DATA EXCERPTS START
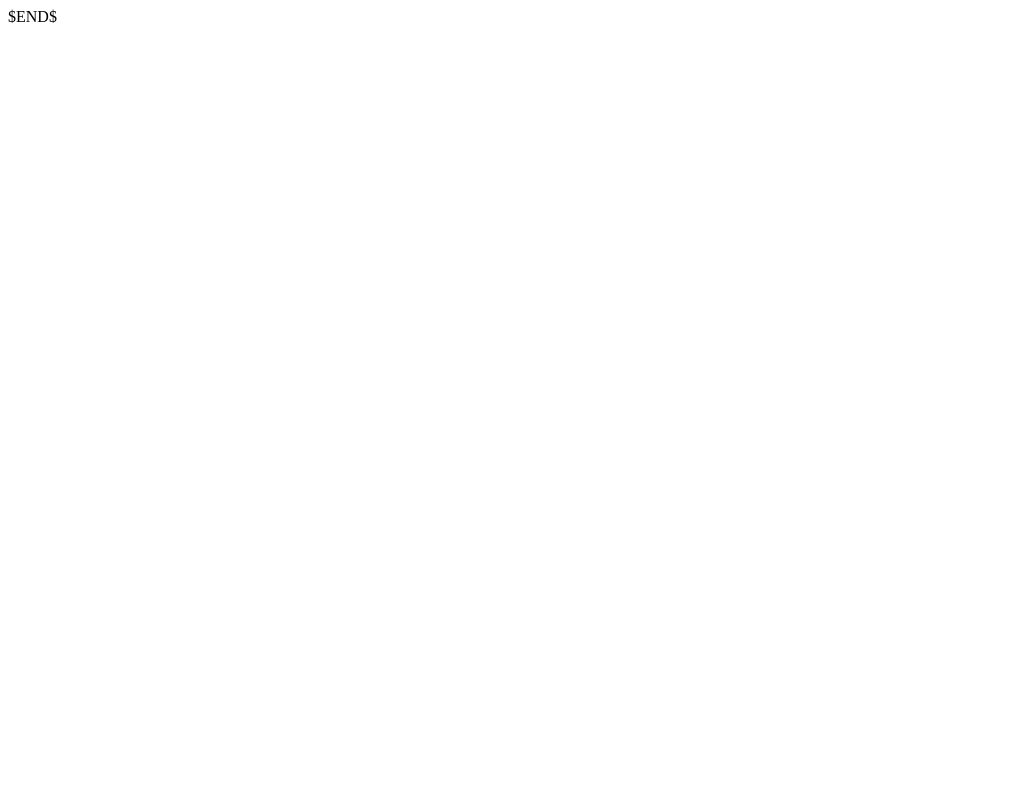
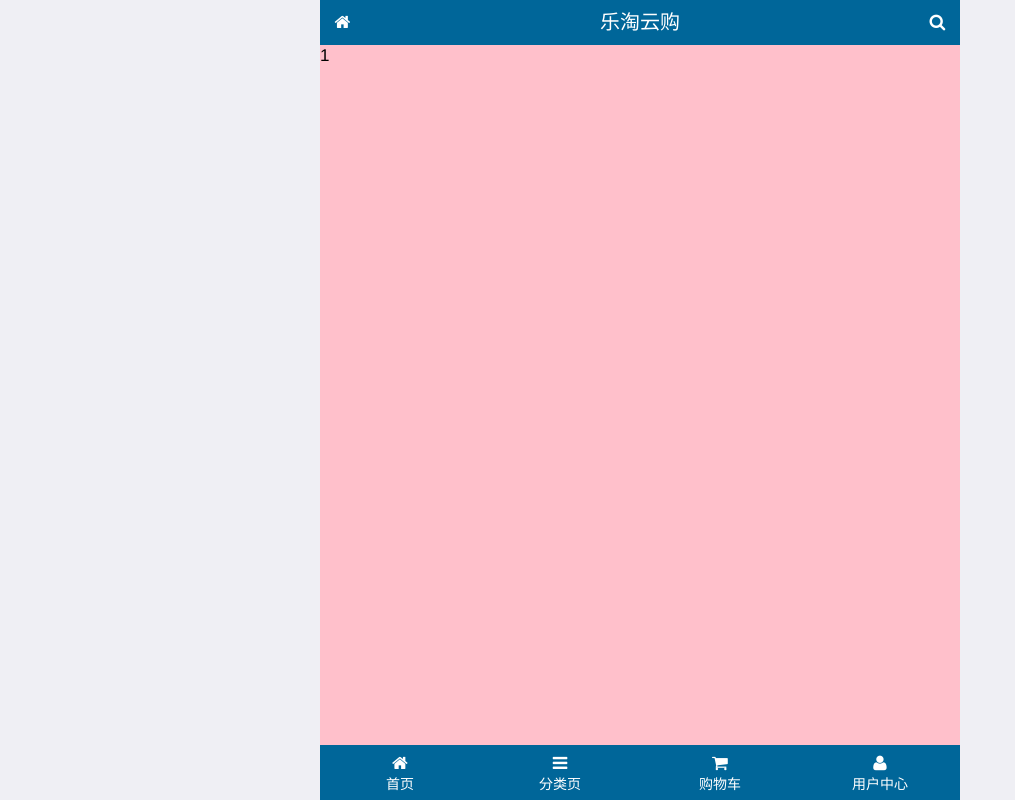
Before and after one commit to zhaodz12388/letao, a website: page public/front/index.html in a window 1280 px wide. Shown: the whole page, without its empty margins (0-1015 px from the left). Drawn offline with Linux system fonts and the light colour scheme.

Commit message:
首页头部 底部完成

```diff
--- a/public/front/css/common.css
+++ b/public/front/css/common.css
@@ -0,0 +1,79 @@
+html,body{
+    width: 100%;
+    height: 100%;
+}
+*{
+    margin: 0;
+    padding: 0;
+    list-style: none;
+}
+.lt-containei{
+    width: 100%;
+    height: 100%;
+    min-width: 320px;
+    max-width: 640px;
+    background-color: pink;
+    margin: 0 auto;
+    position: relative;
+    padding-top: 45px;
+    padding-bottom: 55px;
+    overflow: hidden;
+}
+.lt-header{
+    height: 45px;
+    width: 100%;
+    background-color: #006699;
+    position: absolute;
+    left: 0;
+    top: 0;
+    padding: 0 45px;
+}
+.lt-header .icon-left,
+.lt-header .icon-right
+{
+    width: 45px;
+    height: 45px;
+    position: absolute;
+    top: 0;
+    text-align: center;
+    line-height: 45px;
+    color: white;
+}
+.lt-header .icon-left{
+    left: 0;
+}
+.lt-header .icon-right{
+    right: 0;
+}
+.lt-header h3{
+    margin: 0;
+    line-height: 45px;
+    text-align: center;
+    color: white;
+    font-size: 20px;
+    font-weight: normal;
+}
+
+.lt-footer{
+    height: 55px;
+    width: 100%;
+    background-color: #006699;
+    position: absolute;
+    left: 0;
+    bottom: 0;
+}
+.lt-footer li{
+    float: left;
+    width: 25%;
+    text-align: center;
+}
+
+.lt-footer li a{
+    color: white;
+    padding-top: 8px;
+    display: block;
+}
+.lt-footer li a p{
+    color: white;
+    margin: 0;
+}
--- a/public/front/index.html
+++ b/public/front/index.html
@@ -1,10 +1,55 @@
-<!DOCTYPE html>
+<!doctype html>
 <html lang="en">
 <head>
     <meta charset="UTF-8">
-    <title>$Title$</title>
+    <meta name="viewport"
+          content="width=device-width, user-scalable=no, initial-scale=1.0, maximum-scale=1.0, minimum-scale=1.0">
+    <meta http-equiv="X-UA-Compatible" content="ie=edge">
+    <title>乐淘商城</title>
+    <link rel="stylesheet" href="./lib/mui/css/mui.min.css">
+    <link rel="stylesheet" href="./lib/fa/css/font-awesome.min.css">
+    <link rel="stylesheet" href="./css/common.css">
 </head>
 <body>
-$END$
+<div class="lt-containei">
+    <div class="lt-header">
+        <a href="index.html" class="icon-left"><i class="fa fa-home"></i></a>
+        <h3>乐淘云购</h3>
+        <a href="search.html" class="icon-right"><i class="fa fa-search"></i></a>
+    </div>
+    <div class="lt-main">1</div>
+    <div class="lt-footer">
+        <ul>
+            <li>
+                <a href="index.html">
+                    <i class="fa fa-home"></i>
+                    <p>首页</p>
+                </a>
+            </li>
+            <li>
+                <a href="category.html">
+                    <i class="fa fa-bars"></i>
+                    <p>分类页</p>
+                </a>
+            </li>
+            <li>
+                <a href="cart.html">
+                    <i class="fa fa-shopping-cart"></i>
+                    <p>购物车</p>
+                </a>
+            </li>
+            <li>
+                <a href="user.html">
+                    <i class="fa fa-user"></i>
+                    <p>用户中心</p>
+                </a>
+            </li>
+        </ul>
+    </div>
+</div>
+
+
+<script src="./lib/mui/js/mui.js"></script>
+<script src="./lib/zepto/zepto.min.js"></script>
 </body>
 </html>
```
DATA EXCERPTS END
*WHAT TO WORK ON*
Output every record verbatim, excluding any picture it contains.

*ANSWER TO THIS EXERCISE*
Before and after one commit to zhaodz12388/letao, a website: page public/front/index.html in a window 1280 px wide. Shown: the whole page, without its empty margins (0-1015 px from the left). Drawn offline with Linux system fonts and the light colour scheme.

Commit message:
首页头部 底部完成

```diff
--- a/public/front/css/common.css
+++ b/public/front/css/common.css
@@ -0,0 +1,79 @@
+html,body{
+    width: 100%;
+    height: 100%;
+}
+*{
+    margin: 0;
+    padding: 0;
+    list-style: none;
+}
+.lt-containei{
+    width: 100%;
+    height: 100%;
+    min-width: 320px;
+    max-width: 640px;
+    background-color: pink;
+    margin: 0 auto;
+    position: relative;
+    padding-top: 45px;
+    padding-bottom: 55px;
+    overflow: hidden;
+}
+.lt-header{
+    height: 45px;
+    width: 100%;
+    background-color: #006699;
+    position: absolute;
+    left: 0;
+    top: 0;
+    padding: 0 45px;
+}
+.lt-header .icon-left,
+.lt-header .icon-right
+{
+    width: 45px;
+    height: 45px;
+    position: absolute;
+    top: 0;
+    text-align: center;
+    line-height: 45px;
+    color: white;
+}
+.lt-header .icon-left{
+    left: 0;
+}
+.lt-header .icon-right{
+    right: 0;
+}
+.lt-header h3{
+    margin: 0;
+    line-height: 45px;
+    text-align: center;
+    color: white;
+    font-size: 20px;
+    font-weight: normal;
+}
+
+.lt-footer{
+    height: 55px;
+    width: 100%;
+    background-color: #006699;
+    position: absolute;
+    left: 0;
+    bottom: 0;
+}
+.lt-footer li{
+    float: left;
+    width: 25%;
+    text-align: center;
+}
+
+.lt-footer li a{
+    color: white;
+    padding-top: 8px;
+    display: block;
+}
+.lt-footer li a p{
+    color: white;
+    margin: 0;
+}
--- a/public/front/index.html
+++ b/public/front/index.html
@@ -1,10 +1,55 @@
-<!DOCTYPE html>
+<!doctype html>
 <html lang="en">
 <head>
     <meta charset="UTF-8">
-    <title>$Title$</title>
+    <meta name="viewport"
+          content="width=device-width, user-scalable=no, initial-scale=1.0, maximum-scale=1.0, minimum-scale=1.0">
+    <meta http-equiv="X-UA-Compatible" content="ie=edge">
+    <title>乐淘商城</title>
+    <link rel="stylesheet" href="./lib/mui/css/mui.min.css">
+    <link rel="stylesheet" href="./lib/fa/css/font-awesome.min.css">
+    <link rel="stylesheet" href="./css/common.css">
 </head>
 <body>
-$END$
+<div class="lt-containei">
+    <div class="lt-header">
+        <a href="index.html" class="icon-left"><i class="fa fa-home"></i></a>
+        <h3>乐淘云购</h3>
+        <a href="search.html" class="icon-right"><i class="fa fa-search"></i></a>
+    </div>
+    <div class="lt-main">1</div>
+    <div class="lt-footer">
+        <ul>
+            <li>
+                <a href="index.html">
+                    <i class="fa fa-home"></i>
+                    <p>首页</p>
+                </a>
+            </li>
+            <li>
+                <a href="category.html">
+                    <i class="fa fa-bars"></i>
+                    <p>分类页</p>
+                </a>
+            </li>
+            <li>
+                <a href="cart.html">
+                    <i class="fa fa-shopping-cart"></i>
+                    <p>购物车</p>
+                </a>
+            </li>
+            <li>
+                <a href="user.html">
+                    <i class="fa fa-user"></i>
+                    <p>用户中心</p>
+                </a>
+            </li>
+        </ul>
+    </div>
+</div>
+
+
+<script src="./lib/mui/js/mui.js"></script>
+<script src="./lib/zepto/zepto.min.js"></script>
 </body>
 </html>
```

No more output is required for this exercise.